#### [WHAT YOU SHOULD DO]
Return the entries in full, exactly as they were written.

#### [EXERCISE DATA]
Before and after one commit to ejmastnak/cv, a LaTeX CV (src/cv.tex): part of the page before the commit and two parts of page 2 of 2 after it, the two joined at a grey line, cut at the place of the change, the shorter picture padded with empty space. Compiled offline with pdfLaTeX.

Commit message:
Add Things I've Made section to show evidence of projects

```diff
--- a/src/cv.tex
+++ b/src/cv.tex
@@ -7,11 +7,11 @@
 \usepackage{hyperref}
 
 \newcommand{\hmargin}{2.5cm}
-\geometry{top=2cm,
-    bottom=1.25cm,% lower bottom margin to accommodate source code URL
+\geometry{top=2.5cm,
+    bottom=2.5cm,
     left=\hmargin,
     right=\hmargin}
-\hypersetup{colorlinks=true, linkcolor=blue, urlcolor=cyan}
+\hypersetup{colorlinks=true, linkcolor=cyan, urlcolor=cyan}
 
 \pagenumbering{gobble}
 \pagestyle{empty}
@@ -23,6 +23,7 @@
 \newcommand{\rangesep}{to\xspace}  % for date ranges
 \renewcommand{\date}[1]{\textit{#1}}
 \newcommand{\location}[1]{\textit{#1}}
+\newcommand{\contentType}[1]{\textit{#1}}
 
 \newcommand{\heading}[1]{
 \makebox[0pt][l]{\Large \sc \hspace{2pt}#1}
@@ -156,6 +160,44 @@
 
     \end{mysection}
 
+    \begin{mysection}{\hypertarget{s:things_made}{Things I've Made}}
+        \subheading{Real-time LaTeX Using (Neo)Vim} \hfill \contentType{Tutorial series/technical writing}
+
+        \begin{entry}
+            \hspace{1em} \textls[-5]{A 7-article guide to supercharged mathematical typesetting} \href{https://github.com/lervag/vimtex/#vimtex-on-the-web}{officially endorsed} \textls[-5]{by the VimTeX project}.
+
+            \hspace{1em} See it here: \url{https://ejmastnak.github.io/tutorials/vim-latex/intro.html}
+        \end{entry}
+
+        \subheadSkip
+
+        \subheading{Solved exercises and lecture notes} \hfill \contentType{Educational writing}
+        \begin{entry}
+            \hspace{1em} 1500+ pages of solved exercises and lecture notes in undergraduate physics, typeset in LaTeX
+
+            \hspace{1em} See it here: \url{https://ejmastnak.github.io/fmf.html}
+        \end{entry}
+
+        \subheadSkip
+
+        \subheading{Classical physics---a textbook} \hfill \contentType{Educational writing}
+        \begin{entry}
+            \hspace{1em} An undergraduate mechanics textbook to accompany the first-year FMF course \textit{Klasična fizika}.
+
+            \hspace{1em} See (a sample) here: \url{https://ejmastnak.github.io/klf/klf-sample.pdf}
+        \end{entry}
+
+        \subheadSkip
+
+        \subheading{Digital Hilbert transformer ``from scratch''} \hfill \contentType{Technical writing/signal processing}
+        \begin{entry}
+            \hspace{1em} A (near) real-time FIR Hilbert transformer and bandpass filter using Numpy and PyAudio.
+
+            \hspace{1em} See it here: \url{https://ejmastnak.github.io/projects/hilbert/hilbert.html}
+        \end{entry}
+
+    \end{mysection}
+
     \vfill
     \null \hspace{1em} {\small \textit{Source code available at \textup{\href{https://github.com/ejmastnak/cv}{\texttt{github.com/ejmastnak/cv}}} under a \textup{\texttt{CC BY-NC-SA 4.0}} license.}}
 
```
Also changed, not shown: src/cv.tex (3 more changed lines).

#### [ANSWER TO THE PROBLEM]
Before and after one commit to ejmastnak/cv, a LaTeX CV (src/cv.tex): part of the page before the commit and two parts of page 2 of 2 after it, the two joined at a grey line, cut at the place of the change, the shorter picture padded with empty space. Compiled offline with pdfLaTeX.

Commit message:
Add Things I've Made section to show evidence of projects

```diff
--- a/src/cv.tex
+++ b/src/cv.tex
@@ -7,11 +7,11 @@
 \usepackage{hyperref}
 
 \newcommand{\hmargin}{2.5cm}
-\geometry{top=2cm,
-    bottom=1.25cm,% lower bottom margin to accommodate source code URL
+\geometry{top=2.5cm,
+    bottom=2.5cm,
     left=\hmargin,
     right=\hmargin}
-\hypersetup{colorlinks=true, linkcolor=blue, urlcolor=cyan}
+\hypersetup{colorlinks=true, linkcolor=cyan, urlcolor=cyan}
 
 \pagenumbering{gobble}
 \pagestyle{empty}
@@ -23,6 +23,7 @@
 \newcommand{\rangesep}{to\xspace}  % for date ranges
 \renewcommand{\date}[1]{\textit{#1}}
 \newcommand{\location}[1]{\textit{#1}}
+\newcommand{\contentType}[1]{\textit{#1}}
 
 \newcommand{\heading}[1]{
 \makebox[0pt][l]{\Large \sc \hspace{2pt}#1}
@@ -156,6 +160,44 @@
 
     \end{mysection}
 
+    \begin{mysection}{\hypertarget{s:things_made}{Things I've Made}}
+        \subheading{Real-time LaTeX Using (Neo)Vim} \hfill \contentType{Tutorial series/technical writing}
+
+        \begin{entry}
+            \hspace{1em} \textls[-5]{A 7-article guide to supercharged mathematical typesetting} \href{https://github.com/lervag/vimtex/#vimtex-on-the-web}{officially endorsed} \textls[-5]{by the VimTeX project}.
+
+            \hspace{1em} See it here: \url{https://ejmastnak.github.io/tutorials/vim-latex/intro.html}
+        \end{entry}
+
+        \subheadSkip
+
+        \subheading{Solved exercises and lecture notes} \hfill \contentType{Educational writing}
+        \begin{entry}
+            \hspace{1em} 1500+ pages of solved exercises and lecture notes in undergraduate physics, typeset in LaTeX
+
+            \hspace{1em} See it here: \url{https://ejmastnak.github.io/fmf.html}
+        \end{entry}
+
+        \subheadSkip
+
+        \subheading{Classical physics---a textbook} \hfill \contentType{Educational writing}
+        \begin{entry}
+            \hspace{1em} An undergraduate mechanics textbook to accompany the first-year FMF course \textit{Klasična fizika}.
+
+            \hspace{1em} See (a sample) here: \url{https://ejmastnak.github.io/klf/klf-sample.pdf}
+        \end{entry}
+
+        \subheadSkip
+
+        \subheading{Digital Hilbert transformer ``from scratch''} \hfill \contentType{Technical writing/signal processing}
+        \begin{entry}
+            \hspace{1em} A (near) real-time FIR Hilbert transformer and bandpass filter using Numpy and PyAudio.
+
+            \hspace{1em} See it here: \url{https://ejmastnak.github.io/projects/hilbert/hilbert.html}
+        \end{entry}
+
+    \end{mysection}
+
     \vfill
     \null \hspace{1em} {\small \textit{Source code available at \textup{\href{https://github.com/ejmastnak/cv}{\texttt{github.com/ejmastnak/cv}}} under a \textup{\texttt{CC BY-NC-SA 4.0}} license.}}
 
```
Also changed, not shown: src/cv.tex (3 more changed lines).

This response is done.